Records excerpted from a collection
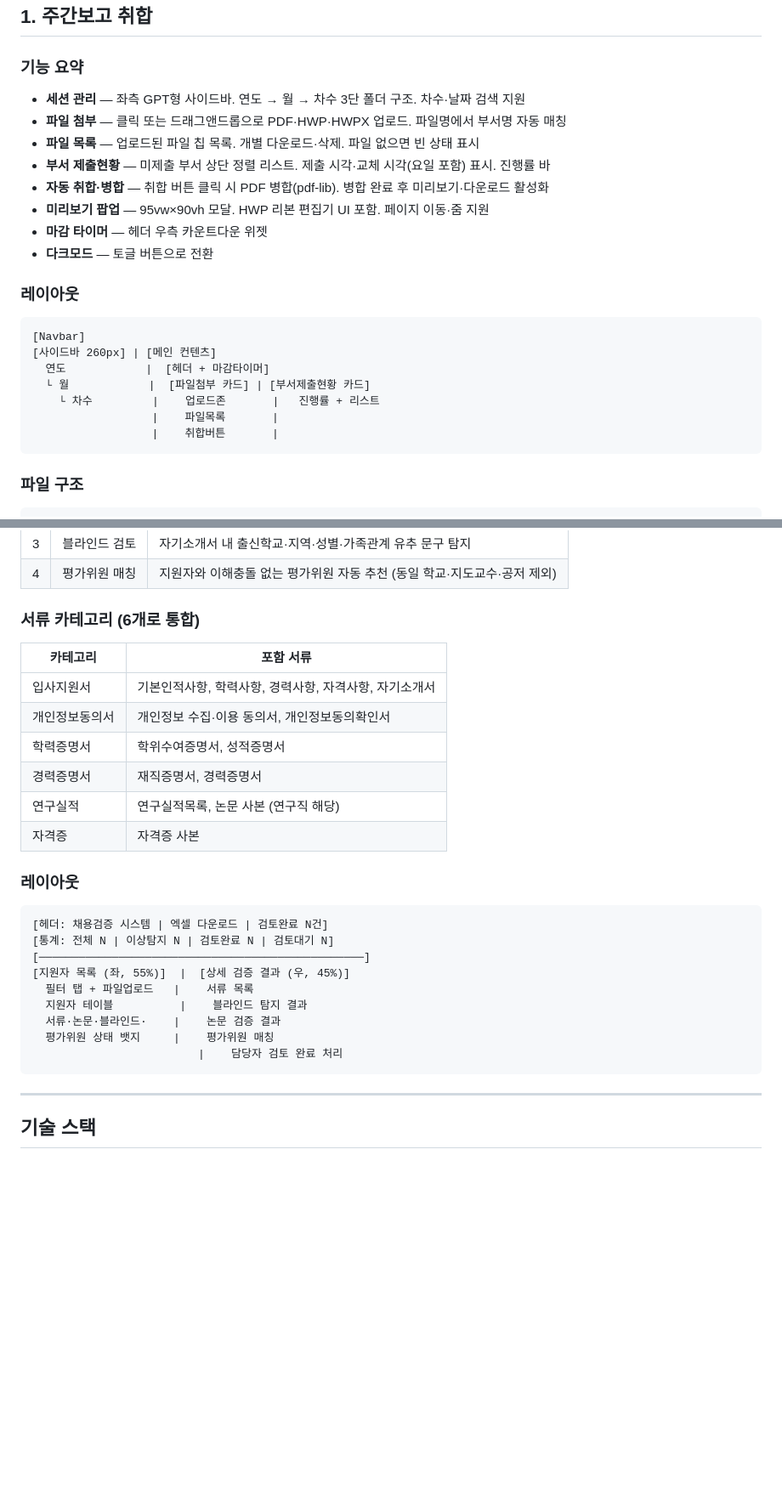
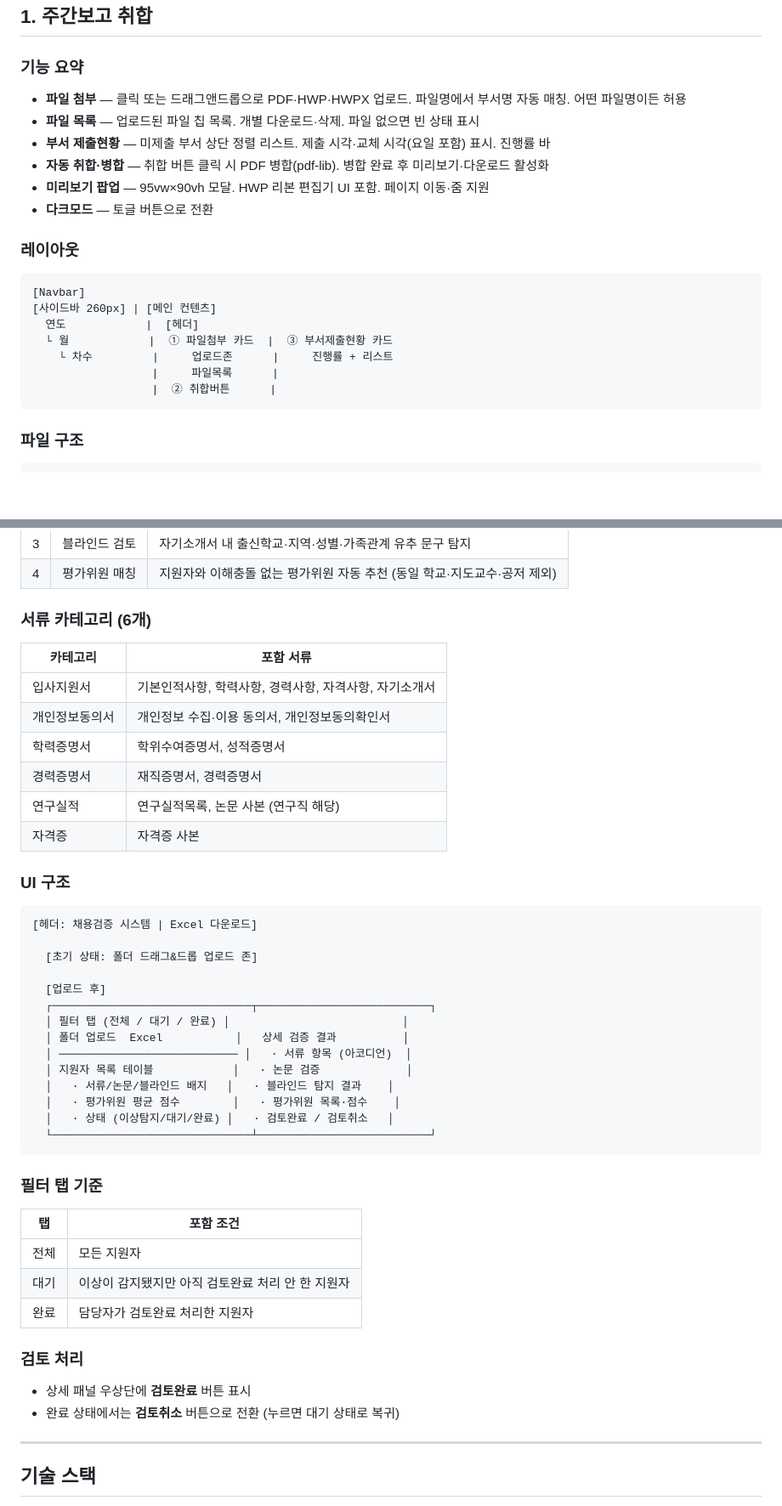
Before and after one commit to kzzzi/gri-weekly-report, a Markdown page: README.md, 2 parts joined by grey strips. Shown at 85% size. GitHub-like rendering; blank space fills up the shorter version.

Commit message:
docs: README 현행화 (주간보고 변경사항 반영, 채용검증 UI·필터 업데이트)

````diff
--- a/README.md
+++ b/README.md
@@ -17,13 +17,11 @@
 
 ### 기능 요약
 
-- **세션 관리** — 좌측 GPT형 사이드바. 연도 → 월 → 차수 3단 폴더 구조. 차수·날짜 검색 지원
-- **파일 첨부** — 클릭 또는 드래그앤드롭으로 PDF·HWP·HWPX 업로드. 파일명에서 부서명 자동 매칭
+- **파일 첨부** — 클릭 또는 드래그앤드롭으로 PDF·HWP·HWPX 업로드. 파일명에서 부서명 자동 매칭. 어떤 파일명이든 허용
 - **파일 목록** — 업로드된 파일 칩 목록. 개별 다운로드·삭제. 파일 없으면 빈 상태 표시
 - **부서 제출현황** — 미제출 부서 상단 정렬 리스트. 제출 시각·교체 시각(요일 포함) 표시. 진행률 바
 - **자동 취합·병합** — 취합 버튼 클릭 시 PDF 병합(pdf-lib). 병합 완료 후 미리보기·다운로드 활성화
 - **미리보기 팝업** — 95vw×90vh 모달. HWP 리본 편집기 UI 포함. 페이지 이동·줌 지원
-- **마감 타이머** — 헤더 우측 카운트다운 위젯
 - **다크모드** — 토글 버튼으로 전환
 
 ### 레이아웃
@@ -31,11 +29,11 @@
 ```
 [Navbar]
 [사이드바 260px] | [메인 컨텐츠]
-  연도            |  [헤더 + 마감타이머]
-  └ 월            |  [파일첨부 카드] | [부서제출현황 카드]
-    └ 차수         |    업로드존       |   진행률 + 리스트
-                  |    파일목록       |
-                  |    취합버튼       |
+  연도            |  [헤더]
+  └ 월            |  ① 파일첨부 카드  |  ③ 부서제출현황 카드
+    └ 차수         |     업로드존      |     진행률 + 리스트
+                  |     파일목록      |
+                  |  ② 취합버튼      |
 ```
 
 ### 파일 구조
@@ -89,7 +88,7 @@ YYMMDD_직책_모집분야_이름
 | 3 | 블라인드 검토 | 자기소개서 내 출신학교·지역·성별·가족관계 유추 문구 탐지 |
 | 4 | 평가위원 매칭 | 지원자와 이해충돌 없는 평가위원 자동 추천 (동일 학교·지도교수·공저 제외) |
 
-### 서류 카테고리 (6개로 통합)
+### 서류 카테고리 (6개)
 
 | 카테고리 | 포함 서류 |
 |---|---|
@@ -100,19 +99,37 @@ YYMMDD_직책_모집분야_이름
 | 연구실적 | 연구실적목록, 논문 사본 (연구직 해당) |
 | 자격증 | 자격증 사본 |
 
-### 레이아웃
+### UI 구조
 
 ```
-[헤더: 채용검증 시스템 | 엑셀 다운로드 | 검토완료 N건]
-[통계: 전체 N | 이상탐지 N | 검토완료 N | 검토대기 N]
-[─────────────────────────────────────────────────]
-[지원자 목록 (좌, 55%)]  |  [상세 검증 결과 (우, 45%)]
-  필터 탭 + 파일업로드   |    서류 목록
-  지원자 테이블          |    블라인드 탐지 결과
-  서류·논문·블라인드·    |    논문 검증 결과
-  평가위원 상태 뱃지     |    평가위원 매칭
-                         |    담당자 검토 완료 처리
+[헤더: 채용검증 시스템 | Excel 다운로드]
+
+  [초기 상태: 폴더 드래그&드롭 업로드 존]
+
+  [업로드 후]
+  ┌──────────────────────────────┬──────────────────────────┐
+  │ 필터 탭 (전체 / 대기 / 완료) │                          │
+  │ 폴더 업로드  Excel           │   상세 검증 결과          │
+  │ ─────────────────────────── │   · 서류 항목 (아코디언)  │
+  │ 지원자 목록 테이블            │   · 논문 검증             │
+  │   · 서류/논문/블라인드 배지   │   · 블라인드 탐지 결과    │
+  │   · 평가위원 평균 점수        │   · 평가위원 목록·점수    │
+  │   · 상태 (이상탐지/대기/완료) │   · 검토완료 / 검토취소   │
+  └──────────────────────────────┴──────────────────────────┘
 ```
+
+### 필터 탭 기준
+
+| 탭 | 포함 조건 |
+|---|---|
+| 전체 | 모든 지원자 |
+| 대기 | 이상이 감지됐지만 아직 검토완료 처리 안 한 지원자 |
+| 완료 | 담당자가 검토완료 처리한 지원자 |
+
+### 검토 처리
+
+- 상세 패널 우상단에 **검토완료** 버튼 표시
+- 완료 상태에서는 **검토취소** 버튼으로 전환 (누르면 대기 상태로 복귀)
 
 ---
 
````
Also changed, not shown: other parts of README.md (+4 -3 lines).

### EXERCISE
From top to bottom, restate the records above exactly and omit every picture.

### YOUR SOLUTION
Before and after one commit to kzzzi/gri-weekly-report, a Markdown page: README.md, 2 parts joined by grey strips. Shown at 85% size. GitHub-like rendering; blank space fills up the shorter version.

Commit message:
docs: README 현행화 (주간보고 변경사항 반영, 채용검증 UI·필터 업데이트)

````diff
--- a/README.md
+++ b/README.md
@@ -17,13 +17,11 @@
 
 ### 기능 요약
 
-- **세션 관리** — 좌측 GPT형 사이드바. 연도 → 월 → 차수 3단 폴더 구조. 차수·날짜 검색 지원
-- **파일 첨부** — 클릭 또는 드래그앤드롭으로 PDF·HWP·HWPX 업로드. 파일명에서 부서명 자동 매칭
+- **파일 첨부** — 클릭 또는 드래그앤드롭으로 PDF·HWP·HWPX 업로드. 파일명에서 부서명 자동 매칭. 어떤 파일명이든 허용
 - **파일 목록** — 업로드된 파일 칩 목록. 개별 다운로드·삭제. 파일 없으면 빈 상태 표시
 - **부서 제출현황** — 미제출 부서 상단 정렬 리스트. 제출 시각·교체 시각(요일 포함) 표시. 진행률 바
 - **자동 취합·병합** — 취합 버튼 클릭 시 PDF 병합(pdf-lib). 병합 완료 후 미리보기·다운로드 활성화
 - **미리보기 팝업** — 95vw×90vh 모달. HWP 리본 편집기 UI 포함. 페이지 이동·줌 지원
-- **마감 타이머** — 헤더 우측 카운트다운 위젯
 - **다크모드** — 토글 버튼으로 전환
 
 ### 레이아웃
@@ -31,11 +29,11 @@
 ```
 [Navbar]
 [사이드바 260px] | [메인 컨텐츠]
-  연도            |  [헤더 + 마감타이머]
-  └ 월            |  [파일첨부 카드] | [부서제출현황 카드]
-    └ 차수         |    업로드존       |   진행률 + 리스트
-                  |    파일목록       |
-                  |    취합버튼       |
+  연도            |  [헤더]
+  └ 월            |  ① 파일첨부 카드  |  ③ 부서제출현황 카드
+    └ 차수         |     업로드존      |     진행률 + 리스트
+                  |     파일목록      |
+                  |  ② 취합버튼      |
 ```
 
 ### 파일 구조
@@ -89,7 +88,7 @@ YYMMDD_직책_모집분야_이름
 | 3 | 블라인드 검토 | 자기소개서 내 출신학교·지역·성별·가족관계 유추 문구 탐지 |
 | 4 | 평가위원 매칭 | 지원자와 이해충돌 없는 평가위원 자동 추천 (동일 학교·지도교수·공저 제외) |
 
-### 서류 카테고리 (6개로 통합)
+### 서류 카테고리 (6개)
 
 | 카테고리 | 포함 서류 |
 |---|---|
@@ -100,19 +99,37 @@ YYMMDD_직책_모집분야_이름
 | 연구실적 | 연구실적목록, 논문 사본 (연구직 해당) |
 | 자격증 | 자격증 사본 |
 
-### 레이아웃
+### UI 구조
 
 ```
-[헤더: 채용검증 시스템 | 엑셀 다운로드 | 검토완료 N건]
-[통계: 전체 N | 이상탐지 N | 검토완료 N | 검토대기 N]
-[─────────────────────────────────────────────────]
-[지원자 목록 (좌, 55%)]  |  [상세 검증 결과 (우, 45%)]
-  필터 탭 + 파일업로드   |    서류 목록
-  지원자 테이블          |    블라인드 탐지 결과
-  서류·논문·블라인드·    |    논문 검증 결과
-  평가위원 상태 뱃지     |    평가위원 매칭
-                         |    담당자 검토 완료 처리
+[헤더: 채용검증 시스템 | Excel 다운로드]
+
+  [초기 상태: 폴더 드래그&드롭 업로드 존]
+
+  [업로드 후]
+  ┌──────────────────────────────┬──────────────────────────┐
+  │ 필터 탭 (전체 / 대기 / 완료) │                          │
+  │ 폴더 업로드  Excel           │   상세 검증 결과          │
+  │ ─────────────────────────── │   · 서류 항목 (아코디언)  │
+  │ 지원자 목록 테이블            │   · 논문 검증             │
+  │   · 서류/논문/블라인드 배지   │   · 블라인드 탐지 결과    │
+  │   · 평가위원 평균 점수        │   · 평가위원 목록·점수    │
+  │   · 상태 (이상탐지/대기/완료) │   · 검토완료 / 검토취소   │
+  └──────────────────────────────┴──────────────────────────┘
 ```
+
+### 필터 탭 기준
+
+| 탭 | 포함 조건 |
+|---|---|
+| 전체 | 모든 지원자 |
+| 대기 | 이상이 감지됐지만 아직 검토완료 처리 안 한 지원자 |
+| 완료 | 담당자가 검토완료 처리한 지원자 |
+
+### 검토 처리
+
+- 상세 패널 우상단에 **검토완료** 버튼 표시
+- 완료 상태에서는 **검토취소** 버튼으로 전환 (누르면 대기 상태로 복귀)
 
 ---
 
````
Also changed, not shown: other parts of README.md (+4 -3 lines).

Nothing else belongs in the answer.